DESCRIPTION OF THE TASK - Start to finish, print the entries exactly, and carry none of the pictures over.
##########
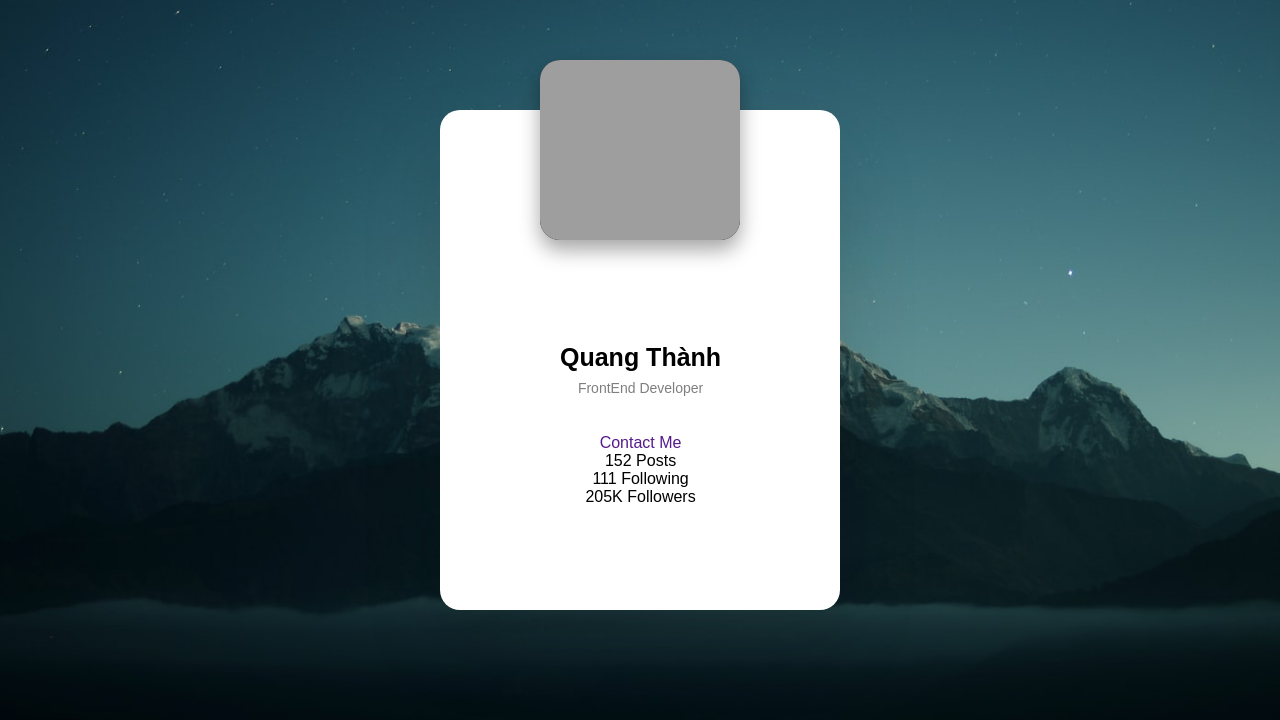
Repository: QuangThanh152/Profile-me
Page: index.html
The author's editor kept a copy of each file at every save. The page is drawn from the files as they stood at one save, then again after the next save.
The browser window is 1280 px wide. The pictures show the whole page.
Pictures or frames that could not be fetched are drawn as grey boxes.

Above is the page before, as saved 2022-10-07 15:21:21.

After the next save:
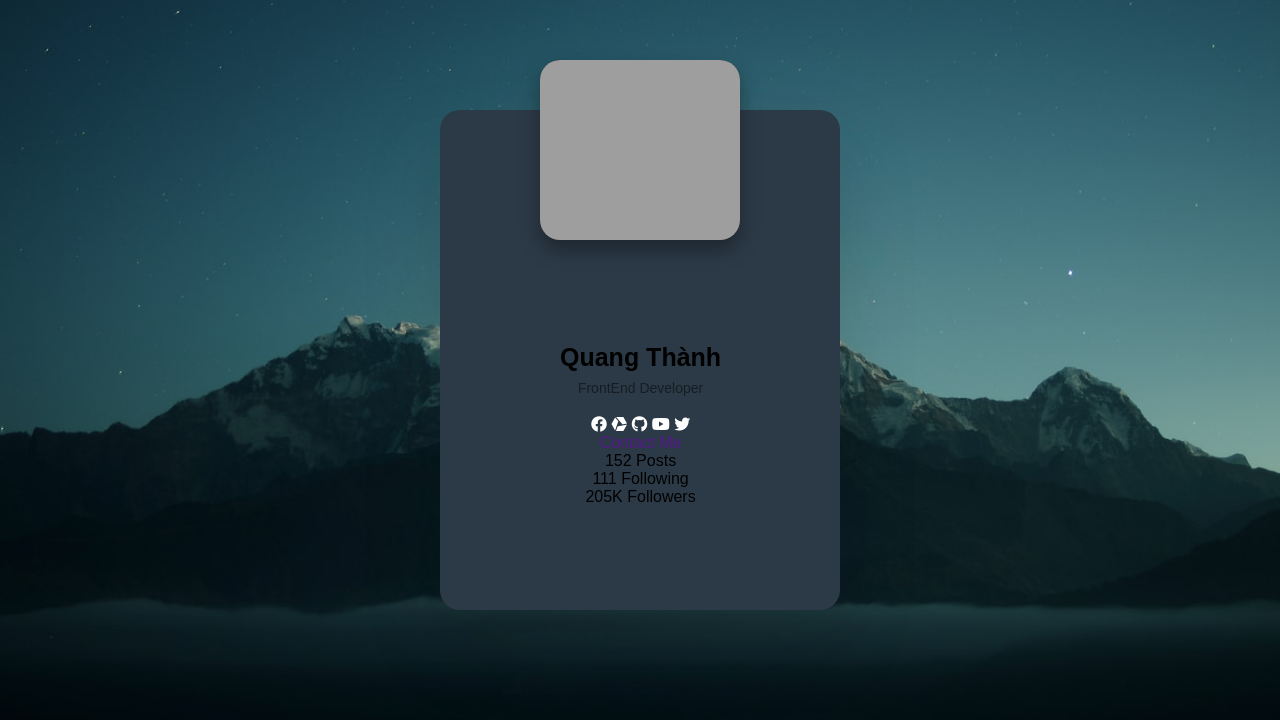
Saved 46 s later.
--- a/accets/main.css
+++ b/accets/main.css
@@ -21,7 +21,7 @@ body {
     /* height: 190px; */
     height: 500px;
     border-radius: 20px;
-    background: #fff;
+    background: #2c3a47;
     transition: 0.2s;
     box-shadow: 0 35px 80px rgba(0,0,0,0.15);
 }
##########
RESPONSE AREA -
Repository: QuangThanh152/Profile-me
Page: index.html
The author's editor kept a copy of each file at every save. The page is drawn from the files as they stood at one save, then again after the next save.
The browser window is 1280 px wide. The pictures show the whole page.
Pictures or frames that could not be fetched are drawn as grey boxes.

Above is the page before, as saved 2022-10-07 15:21:21.

After the next save:
Saved 46 s later.
--- a/accets/main.css
+++ b/accets/main.css
@@ -21,7 +21,7 @@ body {
     /* height: 190px; */
     height: 500px;
     border-radius: 20px;
-    background: #fff;
+    background: #2c3a47;
     transition: 0.2s;
     box-shadow: 0 35px 80px rgba(0,0,0,0.15);
 }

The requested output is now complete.